**Web page revision data:**
=====
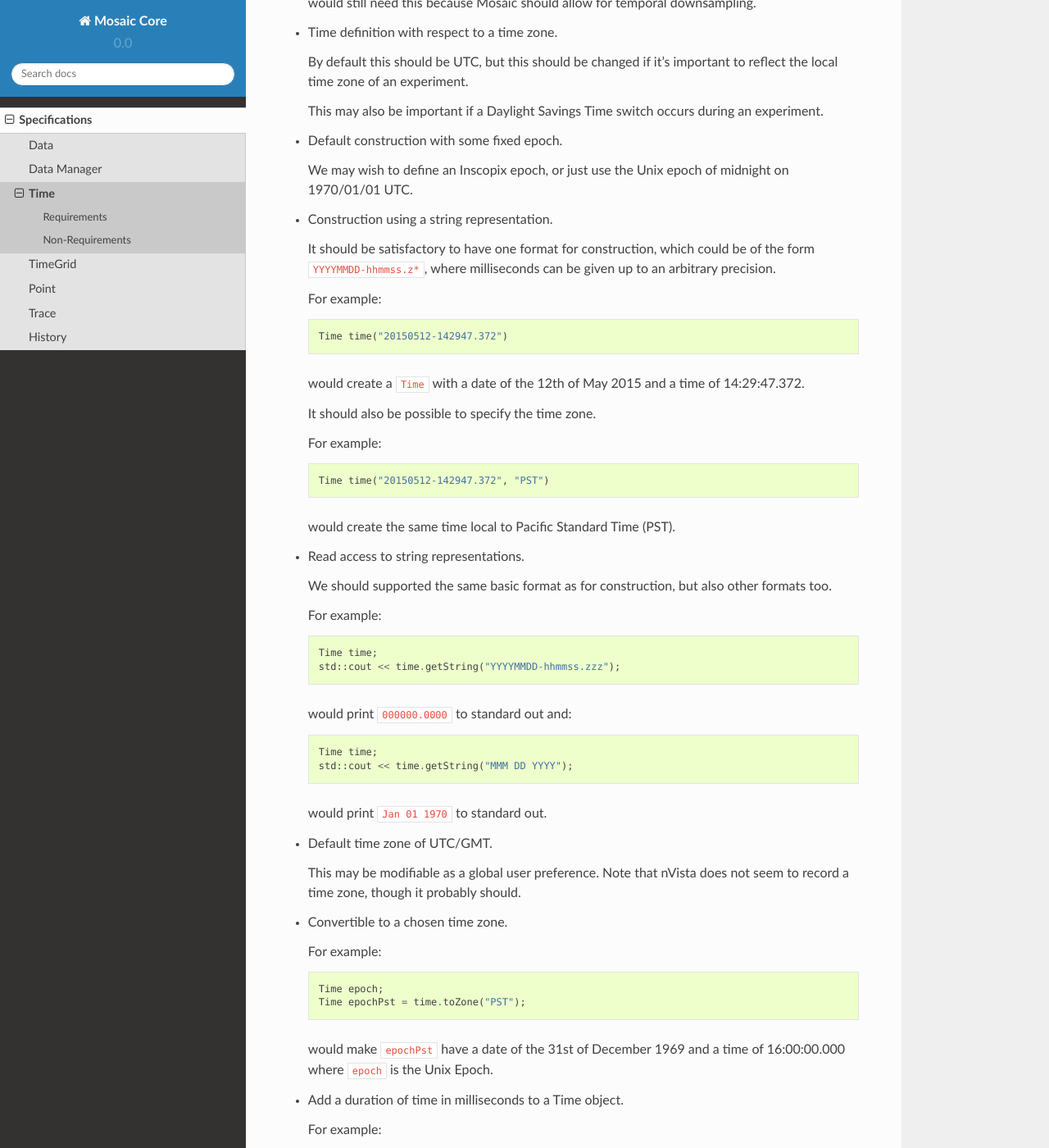
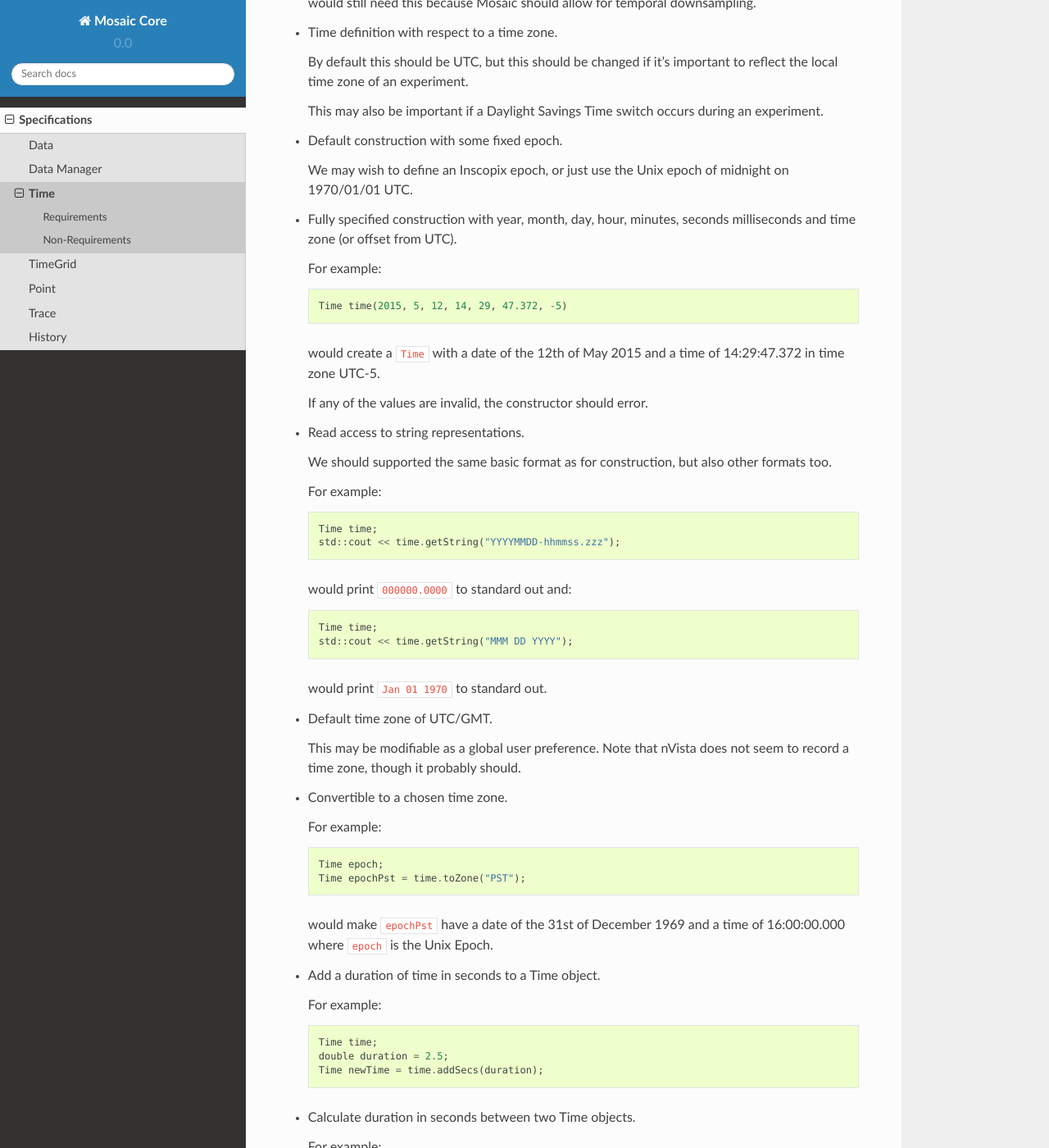
Before and after one commit to inscopix/isxcore, a Sphinx documentation site: the page built from doc/source/specs/Time.rst, in a window 1280 px wide and 1400 px high, scrolled down 428 px. Shown: the whole window at 82% size. Built offline with Sphinx 7.4.7 and the Read the Docs theme 2.0.0, drawn with Linux system fonts in a browser that asks for light colours; some of the changed text lies outside the part shown.

Commit message:
Update Time with fully specified constructor

```diff
--- a/doc/source/specs/Time.rst
+++ b/doc/source/specs/Time.rst
@@ -33,26 +33,17 @@ Requirements
   We may wish to define an Inscopix epoch, or just use the Unix epoch of
   midnight on 1970/01/01 UTC.
 
-- Construction using a string representation.
-
-  It should be satisfactory to have one format for construction, which could
-  be of the form :code:`YYYYMMDD-hhmmss.z*`, where milliseconds can be given
-  up to an arbitrary precision.
+- Fully specified construction with year, month, day, hour, minutes, seconds
+  milliseconds and time zone (or offset from UTC).
 
   For example::
 
-    Time time("20150512-142947.372")
+    Time time(2015, 5, 12, 14, 29, 47.372, -5)
 
   would create a :code:`Time` with a date of the 12th of May 2015
-  and a time of 14:29:47.372.
+  and a time of 14:29:47.372 in time zone UTC-5.
 
-  It should also be possible to specify the time zone.
-
-  For example::
-
-    Time time("20150512-142947.372", "PST")
-
-  would create the same time local to Pacific Standard Time (PST).
+  If any of the values are invalid, the constructor should error.
 
 - Read access to string representations.
 
@@ -86,21 +77,21 @@ Requirements
   would make :code:`epochPst` have a date of the 31st of December 1969 and
   a time of 16:00:00.000 where :code:`epoch` is the Unix Epoch.
 
-- Add a duration of time in milliseconds to a Time object.
+- Add a duration of time in seconds to a Time object.
 
   For example::
 
     Time time;
     double duration = 2.5;
-    Time newTime = time.addMSecs(duration);
+    Time newTime = time.addSecs(duration);
 
-- Calculate duration between two Time objects.
+- Calculate duration in seconds between two Time objects.
 
   For example::
 
     Time time1;
     Time time2;
-    double duration = time2.mSecsFrom(time1);
+    double duration = time2.secsFrom(time1);
 
 
 Non-Requirements
```
Also changed, not shown: doc/source/specs/Point.rst (+7 -1 lines), doc/source/specs/TimeGrid.rst (+14 -2 lines), 7 other files.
=====
The expected result is every record above, word for word, with no pictures in it.

**ANSWER TO THIS PROBLEM:**
Before and after one commit to inscopix/isxcore, a Sphinx documentation site: the page built from doc/source/specs/Time.rst, in a window 1280 px wide and 1400 px high, scrolled down 428 px. Shown: the whole window at 82% size. Built offline with Sphinx 7.4.7 and the Read the Docs theme 2.0.0, drawn with Linux system fonts in a browser that asks for light colours; some of the changed text lies outside the part shown.

Commit message:
Update Time with fully specified constructor

```diff
--- a/doc/source/specs/Time.rst
+++ b/doc/source/specs/Time.rst
@@ -33,26 +33,17 @@ Requirements
   We may wish to define an Inscopix epoch, or just use the Unix epoch of
   midnight on 1970/01/01 UTC.
 
-- Construction using a string representation.
-
-  It should be satisfactory to have one format for construction, which could
-  be of the form :code:`YYYYMMDD-hhmmss.z*`, where milliseconds can be given
-  up to an arbitrary precision.
+- Fully specified construction with year, month, day, hour, minutes, seconds
+  milliseconds and time zone (or offset from UTC).
 
   For example::
 
-    Time time("20150512-142947.372")
+    Time time(2015, 5, 12, 14, 29, 47.372, -5)
 
   would create a :code:`Time` with a date of the 12th of May 2015
-  and a time of 14:29:47.372.
+  and a time of 14:29:47.372 in time zone UTC-5.
 
-  It should also be possible to specify the time zone.
-
-  For example::
-
-    Time time("20150512-142947.372", "PST")
-
-  would create the same time local to Pacific Standard Time (PST).
+  If any of the values are invalid, the constructor should error.
 
 - Read access to string representations.
 
@@ -86,21 +77,21 @@ Requirements
   would make :code:`epochPst` have a date of the 31st of December 1969 and
   a time of 16:00:00.000 where :code:`epoch` is the Unix Epoch.
 
-- Add a duration of time in milliseconds to a Time object.
+- Add a duration of time in seconds to a Time object.
 
   For example::
 
     Time time;
     double duration = 2.5;
-    Time newTime = time.addMSecs(duration);
+    Time newTime = time.addSecs(duration);
 
-- Calculate duration between two Time objects.
+- Calculate duration in seconds between two Time objects.
 
   For example::
 
     Time time1;
     Time time2;
-    double duration = time2.mSecsFrom(time1);
+    double duration = time2.secsFrom(time1);
 
 
 Non-Requirements
```
Also changed, not shown: doc/source/specs/Point.rst (+7 -1 lines), doc/source/specs/TimeGrid.rst (+14 -2 lines), 7 other files.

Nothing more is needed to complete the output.